Trick or Treat? HMRC offers chance to empty closet of undeclared skeletons

With Halloween only days away, our friends at HM Revenue & Customs have offered another group of errant “customers” another way of emptying their closets of undeclared skeletons.  This is the latest of a series of opportunities offered by HMRC to enable taxpayers to voluntarily settle historic tax issues, this time where undeclared income from a “health and wellbeing profession” is concerned.  This rather wide-ranging term includes:

  • physical therapies – e.g. physiotherapists, chiropractors, chiropodists, osteopaths or occupational therapists;
  • alternative medicines or therapies – e.g. homeopathy, acupuncture, nutritional therapy, reflexology or nutrition; and
  • other therapies – e.g. psychology, speech therapy, arts therapy and the like.

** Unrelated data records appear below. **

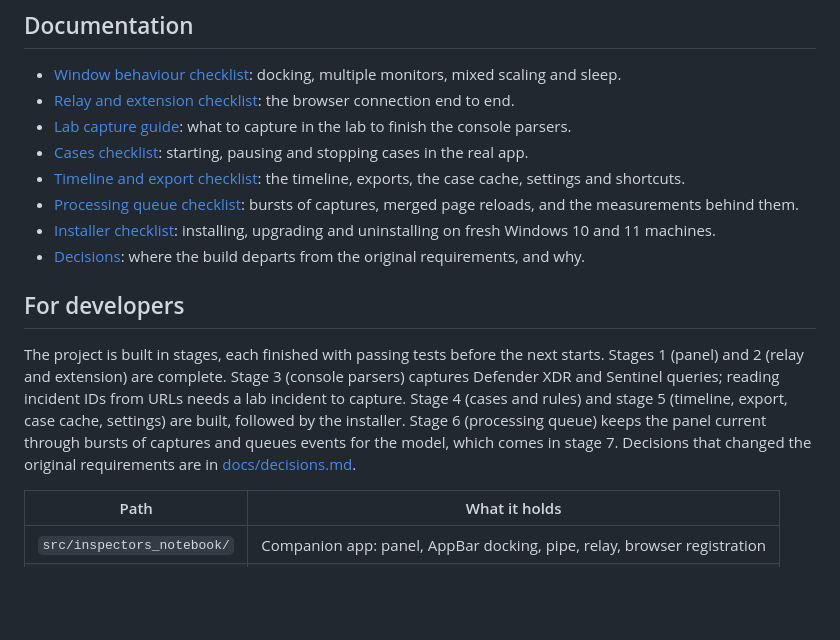
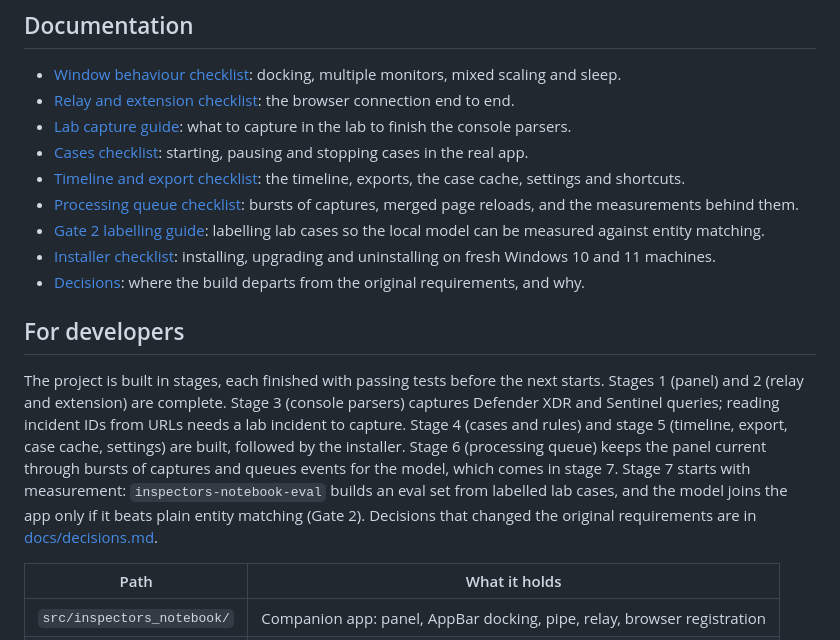
Before and after one commit to sect0r-cybersec/inspectors-notebook, a Markdown page: README.md, the part around the change. Drawn GitHub-style; blank space fills up the shorter version.

Commit message:
docs: record the S7 model findings, Gate 2 criteria and labelling guide

```diff
--- a/README.md
+++ b/README.md
@@ -91,12 +91,13 @@ The registration points at this folder's `.venv`, so run `install` again if you
 - [Cases checklist](tests/manual/S4-case-checklist.md): starting, pausing and stopping cases in the real app.
 - [Timeline and export checklist](tests/manual/S5-timeline-export-checklist.md): the timeline, exports, the case cache, settings and shortcuts.
 - [Processing queue checklist](tests/manual/S6-processing-queue-checklist.md): bursts of captures, merged page reloads, and the measurements behind them.
+- [Gate 2 labelling guide](tests/manual/S7-eval-labelling-guide.md): labelling lab cases so the local model can be measured against entity matching.
 - [Installer checklist](tests/manual/installer-checklist.md): installing, upgrading and uninstalling on fresh Windows 10 and 11 machines.
 - [Decisions](docs/decisions.md): where the build departs from the original requirements, and why.
 
 ## For developers
 
-The project is built in stages, each finished with passing tests before the next starts. Stages 1 (panel) and 2 (relay and extension) are complete. Stage 3 (console parsers) captures Defender XDR and Sentinel queries; reading incident IDs from URLs needs a lab incident to capture. Stage 4 (cases and rules) and stage 5 (timeline, export, case cache, settings) are built, followed by the installer. Stage 6 (processing queue) keeps the panel current through bursts of captures and queues events for the model, which comes in stage 7. Decisions that changed the original requirements are in [docs/decisions.md](docs/decisions.md).
+The project is built in stages, each finished with passing tests before the next starts. Stages 1 (panel) and 2 (relay and extension) are complete. Stage 3 (console parsers) captures Defender XDR and Sentinel queries; reading incident IDs from URLs needs a lab incident to capture. Stage 4 (cases and rules) and stage 5 (timeline, export, case cache, settings) are built, followed by the installer. Stage 6 (processing queue) keeps the panel current through bursts of captures and queues events for the model, which comes in stage 7. Stage 7 starts with measurement: `inspectors-notebook-eval` builds an eval set from labelled lab cases, and the model joins the app only if it beats plain entity matching (Gate 2). Decisions that changed the original requirements are in [docs/decisions.md](docs/decisions.md).
 
 | Path | What it holds |
 | --- | --- |
```
Also changed, not shown: docs/decisions.md (+28 -0 lines), 1 other file.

Anyone approaching HMRC by the end of the year will avoid the consequences of a formal enquiry when our friendly bogeyman, sorry – taxman, comes to call.  This campaign follows the recent one available to residential landlords who owe tax as a result of undeclared income from the letting of property and no doubt others will follow in due course.  What is puzzling is how HMRC decide who to check.  To start with, they have to make an assumption that people are underpaying tax as a result of either a misinterpretation of the rules (understandable), negligence (naughty), or deliberate underpayment (very naughty).  But are they right?  Health professionals seem an unlikely bunch of tax-avoiders, but no doubt HMRC have their reasons.

However, the numbers don’t always seem to add up.  For example, the campaign against residential landlords will, it is hoped, enable HMRC to collect £500m of tax from up to 1.5m landlords across the UK.  That sounds like a lot, but it only equates to £333 per head.  Half a billion pounds of revenue is clearly well worth chasing and HMRC should definitely try to collect it, but at the cost of 1.5m enquiry notices?  That seems like an awful  lot of work to me and past experience reveals that other targets have yielded wildly varying amounts.  The VAT Outstanding Returns Campaign, for example, yielded a rather paltry £70,000, but the Offshore Disclosure Facility a much more impressive £508,590,000.  When they get it right; they get it right.  When they get it wrong…

Things may go bump in the night, but beware the bump in the morning when an enquiry notice drops through the letterbox.  As always, forewarned is forearmed!

Carl Barwick – Tax Manager

Westbury Accountants and Business Advisors is an accountancy practice based in London. Westbury have been providing Accounting and Tax solutions to small and medium sized businesses since 1936.Talk to the team at Westbury on 0207 253 7272 or visit http://www.westbury.co.uk.